Joseph Rose (journalist)

Joseph Rose (born May 6, 1969, in Wenatchee, Washington, United States) is an American journalist and radio personality formerly based in Portland, Oregon. Rose was on the staff of The Oregonian as a writer, columnist and multimedia producer from 1999 until 2016. He has written about crime, prisons, government, popular culture, music, film, Oregon's methamphetamine epidemic and transportation. He is also a former freelance writer for Wired.com. As of January 2017, he was residing in Cornwall, Connecticut, and described himself as retired from The Oregonian.[1]

Joseph Rose at a bicycle conference in 2011

In 2004, he wrote the newspaper's "Faces of Meth" story,[2] which was turned into billboards and posters as well as replicated by other American media outlets, including PBS's Frontline.[3] He has also written about the childhood and family of Portland-native Matt Groening, creator of The Simpsons.[4]

Rose's articles on a Gulf War war veteran secretly living in the wilderness of Portland's Forest Park with his young daughter were the inspiration for the 2018 film "Leave No Trace."[5]

In 2008, Rose became The Oregonian's chief transportation writer, with a daily blog and weekly Metro column called "Hard Drive".[6]

He is a graduate of Central Washington University in Ellensburg, Washington. In 2018, he began studying for his Master of Divinity[7]at Yale University.

When he was living in Oregon, Rose was also a leader of the "alternative liturgy" worship movement in the U.S. Episcopal Church.[8] The movement creates worship services based on the music of popular contemporary musicians such as U2, Radiohead, Woody Guthrie and Bruce Springsteen. A March 2012 story in Willamette Week called Rose "the King of Hymns". In the article, Rose describes the spirit of the events: "We get a lot of folks who come but really aren’t connected to a church. They’re part of the very secular Oregon. But they feel a spiritual connection to popular music."[8]

Rose's journalism awards include one for breaking news in the 2011 C.B. Blethen Awards[9] and one of the 2013 National Headliner Awards in the category of special or feature column.[10]

ReferencesEdit

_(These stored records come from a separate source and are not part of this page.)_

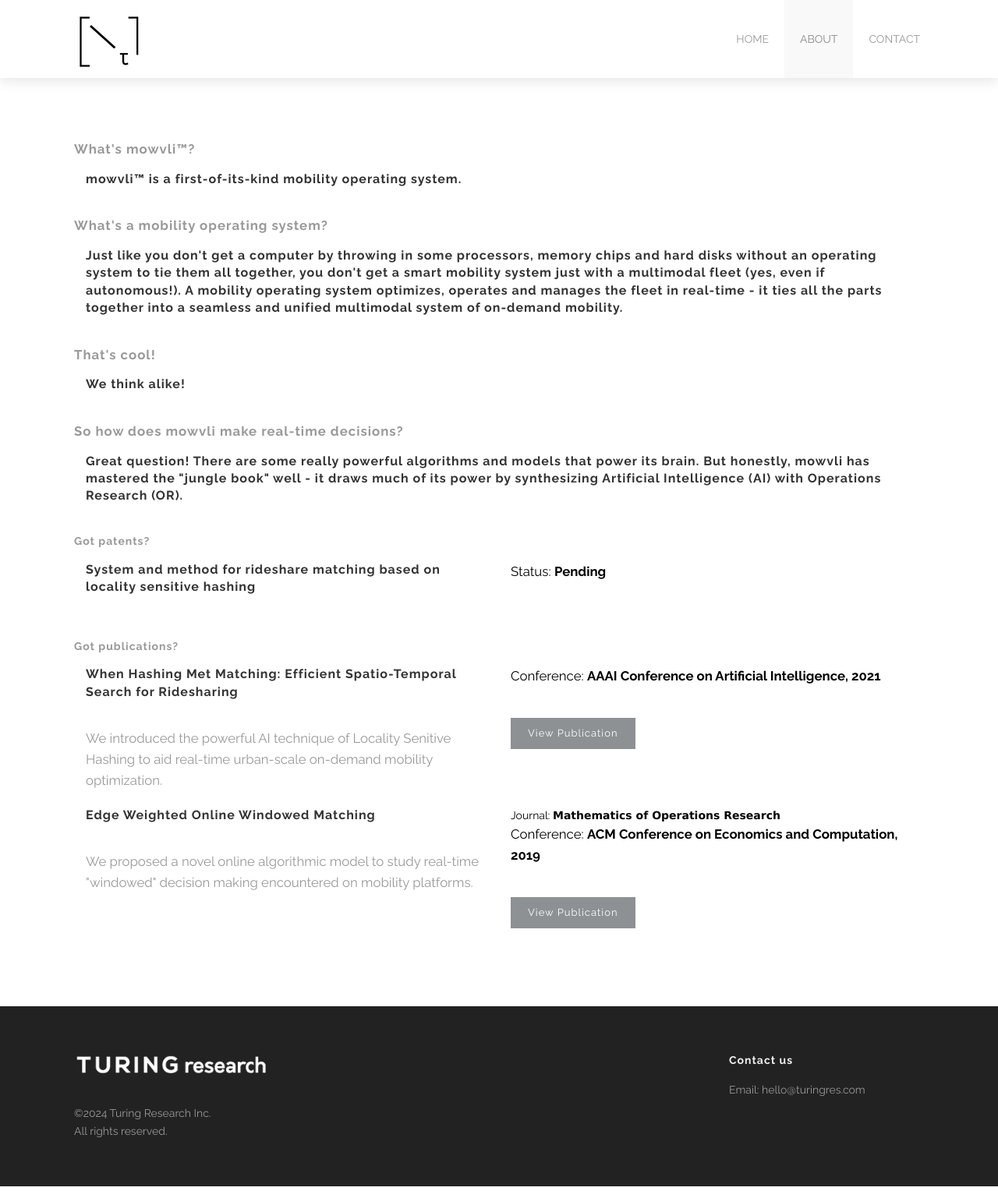
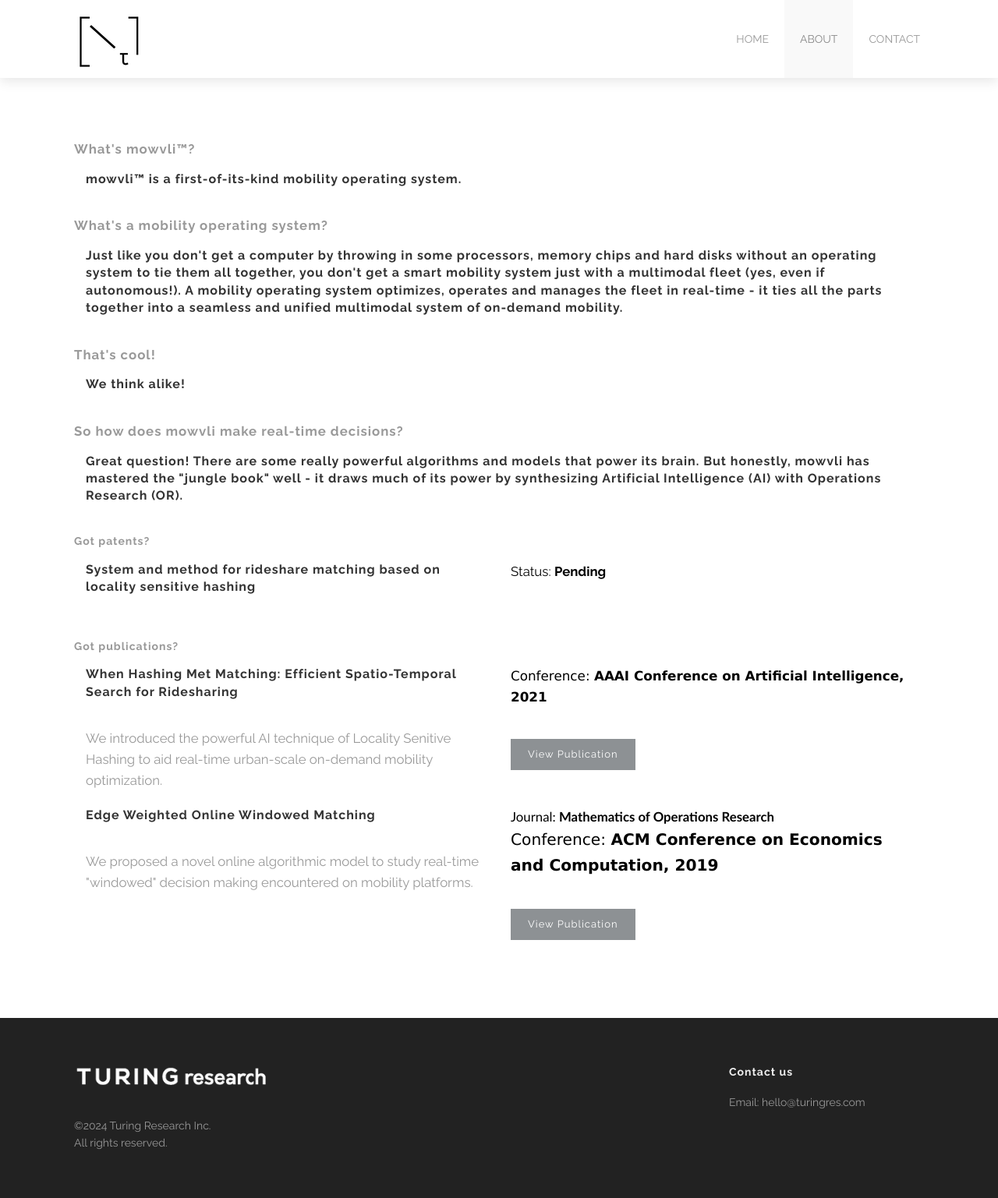
Before and after one commit to turingres/turingres.github.io, a Jekyll site: the page built from about.html, in a window 1280 px wide. Shown: the whole page at 78% size. Built offline with Jekyll 4.4.1, drawn with Linux system fonts in a browser that asks for light colours.

Commit message:
about updated

```diff
--- a/about.html
+++ b/about.html
@@ -120,12 +120,12 @@
                 <ul class='info'>
                   {% if publication.journal %}
                     <li style="color:black;">
-                      Journal: <font face="verdana"> <strong> {{publication.journal}} </strong> </font>
+                      <font face="candara"> <big> Journal:  <strong> {{publication.journal}} </strong> </font>
                     </li>
                   {% endif %}
                   {% if publication.conference %}
                     <li style="color:black;">
-                      <big> Conference: <strong> {{publication.conference}} </strong> </big>
+                      <font face="geneva"> <big> Conference: <strong> {{publication.conference}} </strong> </big> </font>
                     </li>
                   {% endif %}
                 </ul>
```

  1. ^ 'Tweet' by Joseph Rose on Jan. 10, 2017 from his official Twitter account.
  2. ^ Rose, Joseph (December 28, 2004). "The Faces of Meth". The Oregonian. Retrieved April 15, 2013. CS1 maint: discouraged parameter (link)
  3. ^ "News Video". OregonLive.com. 2006-02-14. Retrieved 2013-09-06. CS1 maint: discouraged parameter (link)
  4. ^ Rose, Joseph (August 3, 2007). "The real people behind Homer Simpson and family". The Seattle Times. Archived from the original on October 15, 2013. Retrieved April 15, 2013. CS1 maint: discouraged parameter (link)
  5. ^ "The Inspiration for Leave No Trace". Bleecker Street. Retrieved 2018-07-21.
  6. ^ [1]
  7. ^ "Joseph Rose on Twitter". Twitter. Retrieved 2018-07-21.
  8. ^ a b Jarman, Casey (March 14, 2012). "The King of Hymns". Willamette Week. Retrieved April 15, 2013. CS1 maint: discouraged parameter (link)
  9. ^ Bottomly, Therese (September 15, 2011). "The Oregonian wins five Blethen Awards". The Oregonian. Retrieved April 15, 2013. CS1 maint: discouraged parameter (link)
  10. ^ "79th National Headliner Awards winners" (PDF). Archived from the original (PDF) on April 20, 2013. Retrieved April 11, 2013. CS1 maint: discouraged parameter (link)